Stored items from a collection
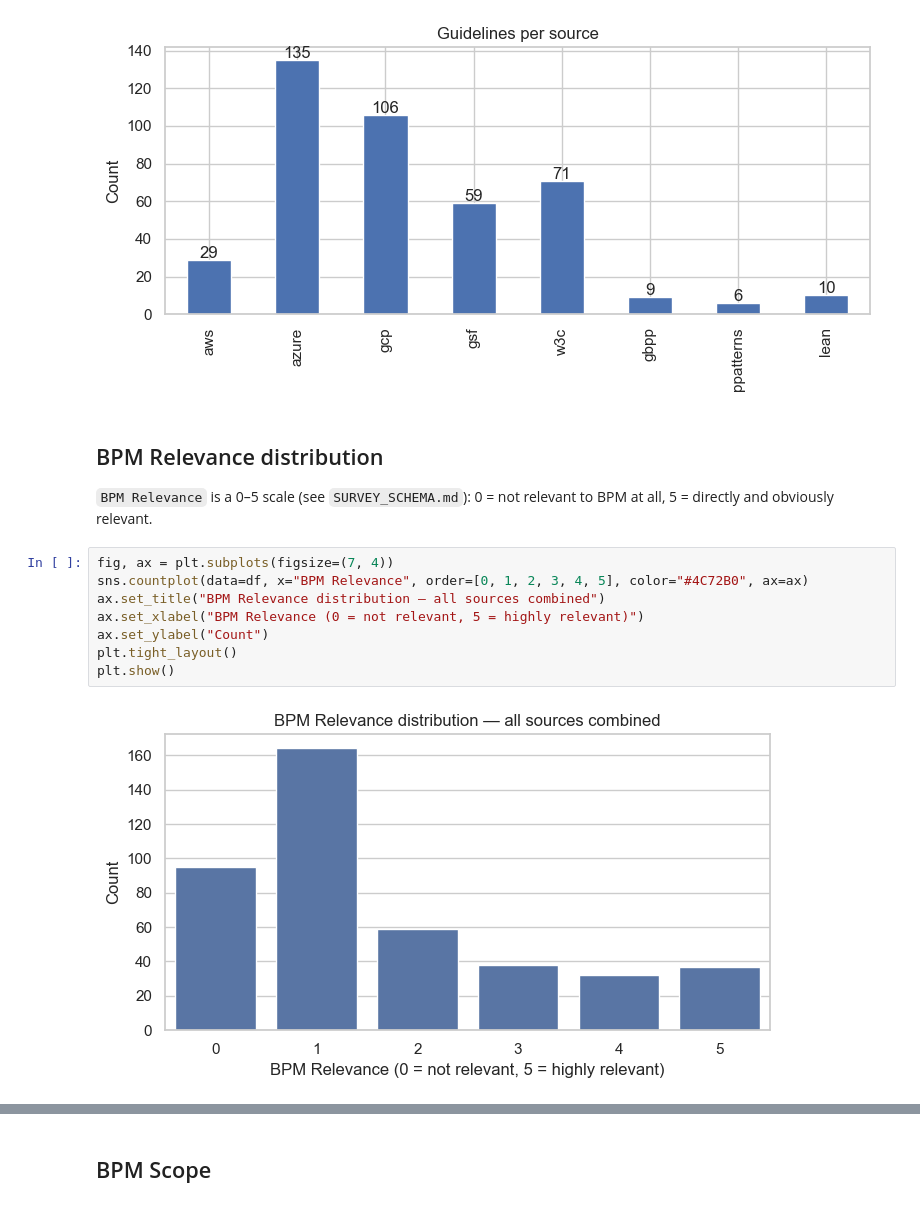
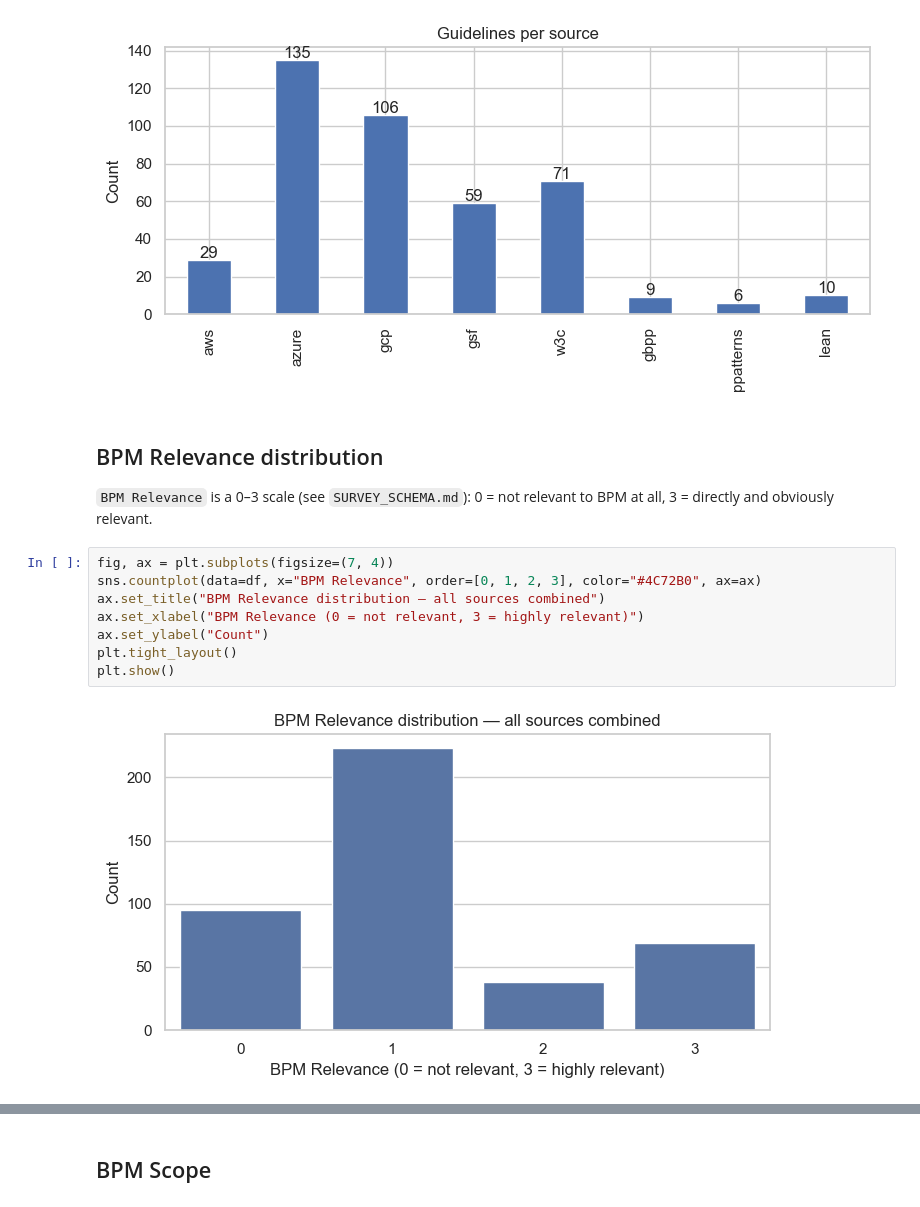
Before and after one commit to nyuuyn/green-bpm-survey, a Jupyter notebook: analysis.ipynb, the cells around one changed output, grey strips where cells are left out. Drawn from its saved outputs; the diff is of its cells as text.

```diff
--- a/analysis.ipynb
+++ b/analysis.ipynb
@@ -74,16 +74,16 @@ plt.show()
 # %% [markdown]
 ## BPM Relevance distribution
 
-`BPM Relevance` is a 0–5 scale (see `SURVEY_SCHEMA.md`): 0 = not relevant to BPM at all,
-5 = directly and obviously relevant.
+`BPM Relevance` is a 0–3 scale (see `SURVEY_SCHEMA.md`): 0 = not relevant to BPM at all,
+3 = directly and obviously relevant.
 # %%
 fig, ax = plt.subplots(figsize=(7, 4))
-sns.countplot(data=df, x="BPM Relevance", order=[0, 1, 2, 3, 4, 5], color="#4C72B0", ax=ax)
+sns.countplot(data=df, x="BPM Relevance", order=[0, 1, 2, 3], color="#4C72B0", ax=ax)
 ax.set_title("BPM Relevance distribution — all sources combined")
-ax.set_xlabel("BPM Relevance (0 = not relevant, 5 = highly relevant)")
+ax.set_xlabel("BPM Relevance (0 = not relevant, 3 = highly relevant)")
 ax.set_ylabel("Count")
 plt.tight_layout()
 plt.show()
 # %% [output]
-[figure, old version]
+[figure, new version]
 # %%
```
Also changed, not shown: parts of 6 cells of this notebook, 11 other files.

--

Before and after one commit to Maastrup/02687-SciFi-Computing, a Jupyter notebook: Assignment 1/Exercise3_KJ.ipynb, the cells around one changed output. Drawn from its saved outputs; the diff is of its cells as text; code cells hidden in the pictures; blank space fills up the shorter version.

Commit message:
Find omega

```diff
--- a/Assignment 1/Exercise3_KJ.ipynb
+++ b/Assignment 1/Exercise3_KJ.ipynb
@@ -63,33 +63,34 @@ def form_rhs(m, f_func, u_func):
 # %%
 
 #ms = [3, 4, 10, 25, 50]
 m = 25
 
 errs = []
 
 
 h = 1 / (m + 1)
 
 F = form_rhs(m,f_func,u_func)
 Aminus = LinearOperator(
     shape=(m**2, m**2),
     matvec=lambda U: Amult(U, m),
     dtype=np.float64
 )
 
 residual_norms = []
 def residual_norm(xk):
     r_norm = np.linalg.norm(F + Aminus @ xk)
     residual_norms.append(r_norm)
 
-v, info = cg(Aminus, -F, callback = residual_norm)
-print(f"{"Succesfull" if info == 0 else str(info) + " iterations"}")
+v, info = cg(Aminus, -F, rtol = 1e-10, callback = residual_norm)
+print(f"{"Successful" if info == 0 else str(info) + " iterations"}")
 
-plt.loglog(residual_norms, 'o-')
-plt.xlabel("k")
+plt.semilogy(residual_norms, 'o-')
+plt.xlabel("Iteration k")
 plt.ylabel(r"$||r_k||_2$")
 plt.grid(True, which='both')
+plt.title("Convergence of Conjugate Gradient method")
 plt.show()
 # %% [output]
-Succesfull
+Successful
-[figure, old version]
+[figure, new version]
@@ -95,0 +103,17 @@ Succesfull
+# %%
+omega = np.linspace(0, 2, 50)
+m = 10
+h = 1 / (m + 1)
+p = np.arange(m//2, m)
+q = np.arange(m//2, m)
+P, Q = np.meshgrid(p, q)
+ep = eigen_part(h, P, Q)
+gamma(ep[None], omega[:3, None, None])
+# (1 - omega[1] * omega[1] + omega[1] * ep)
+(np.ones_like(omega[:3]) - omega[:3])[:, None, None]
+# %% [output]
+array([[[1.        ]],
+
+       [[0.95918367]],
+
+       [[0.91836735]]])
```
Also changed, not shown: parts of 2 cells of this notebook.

---

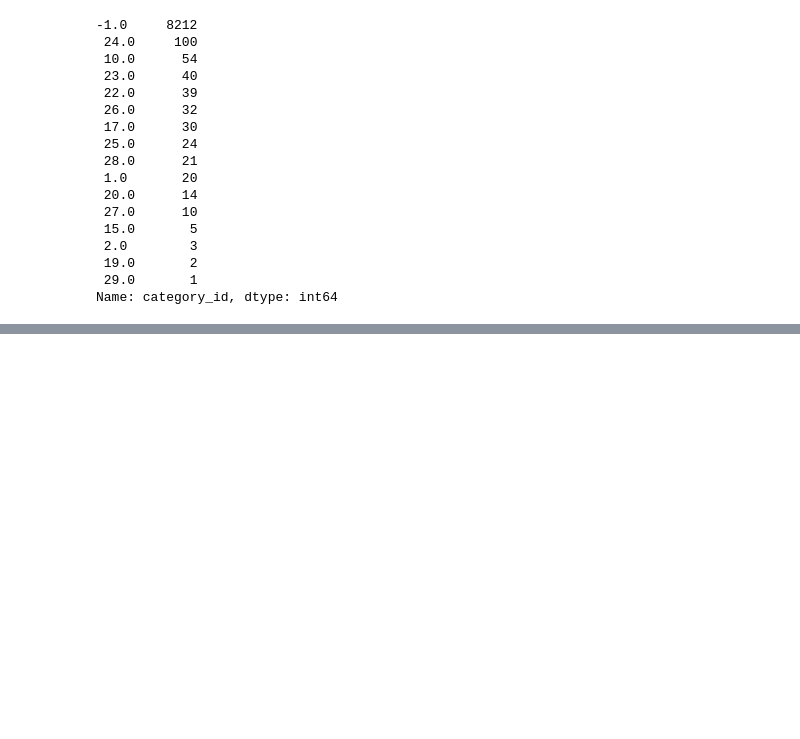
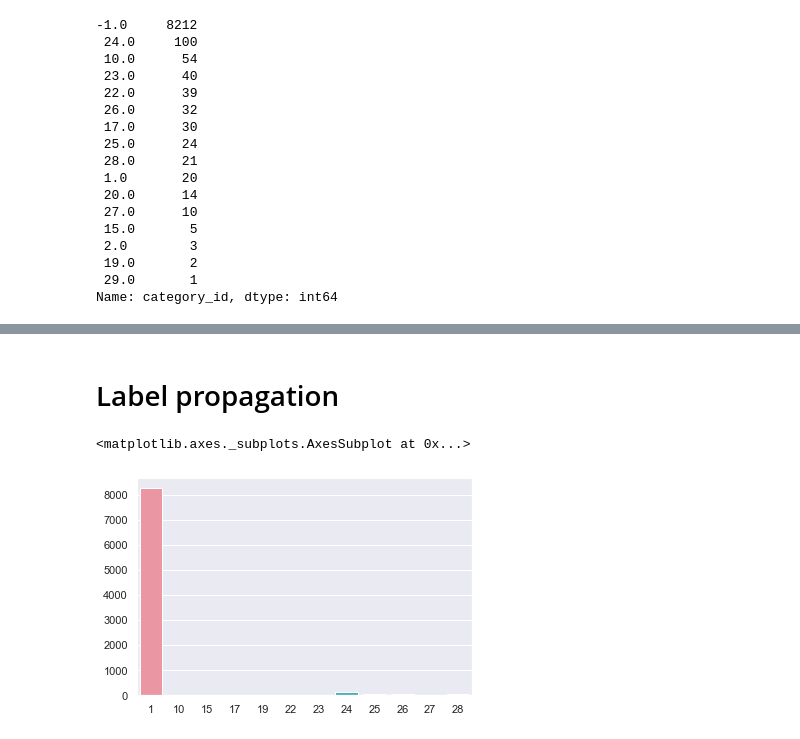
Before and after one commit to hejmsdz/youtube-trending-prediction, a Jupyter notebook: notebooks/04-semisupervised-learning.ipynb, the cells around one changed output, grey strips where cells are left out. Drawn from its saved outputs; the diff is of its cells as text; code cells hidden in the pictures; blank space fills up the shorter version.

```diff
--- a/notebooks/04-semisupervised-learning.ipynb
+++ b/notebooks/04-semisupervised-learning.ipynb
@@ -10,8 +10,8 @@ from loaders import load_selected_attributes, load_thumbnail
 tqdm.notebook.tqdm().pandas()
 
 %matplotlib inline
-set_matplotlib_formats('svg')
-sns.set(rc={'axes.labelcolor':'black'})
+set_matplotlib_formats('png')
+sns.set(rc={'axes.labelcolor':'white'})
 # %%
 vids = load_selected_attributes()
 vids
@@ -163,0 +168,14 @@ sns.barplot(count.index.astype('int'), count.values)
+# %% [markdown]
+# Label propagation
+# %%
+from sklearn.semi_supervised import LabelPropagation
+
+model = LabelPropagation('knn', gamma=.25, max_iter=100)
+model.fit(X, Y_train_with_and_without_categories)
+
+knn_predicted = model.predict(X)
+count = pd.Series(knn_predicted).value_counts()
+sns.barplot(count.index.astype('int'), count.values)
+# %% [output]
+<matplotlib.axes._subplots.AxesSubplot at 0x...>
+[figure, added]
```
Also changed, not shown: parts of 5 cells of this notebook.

• [Assignment] When a line among the entries contains "info", pull that line out.

• [Written reply]
-v, info = cg(Aminus, -F, callback = residual_norm)
-print(f"{"Succesfull" if info == 0 else str(info) + " iterations"}")
+v, info = cg(Aminus, -F, rtol = 1e-10, callback = residual_norm)
+print(f"{"Successful" if info == 0 else str(info) + " iterations"}")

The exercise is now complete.